Nonetheless, even cross-sectional data offers some opportunities to infer the underlying decision-making sequence through analysis and comparisons of adjustments made to certain choice dimensions in view of the actually made choices across other dimensions. For example, if one can confirm statistically that having joint non-mandatory activities and travel do not significantly affect duration of work activity for workers, we can conclude that work schedules are independent from non-mandatory parts of daily patterns. Alternatively, if presence of joint activities significantly affects work schedules we can conclude that work schedules are planned by workers having joint activities in mind. Similar types of analysis will be implemented for the sequence of choices associated with mode, car allocation, and car type choice. For example, the choice of public transport can be a consequence of better level-of-service (if car was available), or because of captivity (if household or person does not have access to cars) or as a result of intra-household allocation and constraints (if some other travel tours were implemented by the other household members by auto at the same time). In presence of several strong impacts, the underlying causality can be also explored by comparison of alternative hierarchical (nested) structures.

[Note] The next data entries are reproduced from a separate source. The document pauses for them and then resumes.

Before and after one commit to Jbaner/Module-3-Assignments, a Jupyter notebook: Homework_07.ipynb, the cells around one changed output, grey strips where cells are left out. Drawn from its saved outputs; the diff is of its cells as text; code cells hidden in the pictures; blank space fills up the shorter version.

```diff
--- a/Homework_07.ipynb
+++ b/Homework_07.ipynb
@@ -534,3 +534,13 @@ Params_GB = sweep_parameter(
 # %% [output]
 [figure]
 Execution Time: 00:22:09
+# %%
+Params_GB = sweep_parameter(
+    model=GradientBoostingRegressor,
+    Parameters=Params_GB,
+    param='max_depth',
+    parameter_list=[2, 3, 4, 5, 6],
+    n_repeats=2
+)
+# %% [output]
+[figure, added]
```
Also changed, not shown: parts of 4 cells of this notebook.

In this study of model sequentiality, we intend to pursue another avenue and draw on the experience of rule-based models, such as ALBATROSS and ILUTE. The modellers responsible for these models have considered the sequencing of choices, and have developed longitudinal datasets better suited to exploring tradeoffs within households, as the surveys can indicate what travel behaviour should be considered stable and what should be considered occasional within any particular household. We intend to investigate the six-week-long MOBIDRIVE data set to inform the discussion over model sequentiality.

The model structure can be briefly summarized as follows: all estimated tours are gathered and sorted at the household level including individual and joint tours. For each tour, the competing tours where there is time window overlap (i.e. the same car cannot be used for both) are identified. The number of available cars is derived from reported car ownership. For each processed tour, the binary choice of auto versus non-auto mode is considered. The non-auto mode category includes various public transport and non-motorized options. Thus, for households without car-allocation conflicts (households with high car ownership), mode choice will be processed independently for each tour without concern for competing tours? utilities. When there is meaningful competition over vehicles, each household member must take into account the utility of the other household members which creates linkages across individual binary models within a multi-level choice stucture. This structure allows for an integrative accounting of all vehicles and household tours with the further advantage that intra-household competition over vehicles has been explicitly added into the model framework. This work adds important insights into the intra-household structure of individual car preferences and car-allocation mechanisms into the mode choice modeling framework. Alternative structures of the model and linkages across elemental binary sub-models correspond to different assumptions about the sequence of decision making steps associated with mode choice, car allocation to household members, and car type choice. Our intention is to report on possibility of screening the underlying sequentiality.


Association for European Transport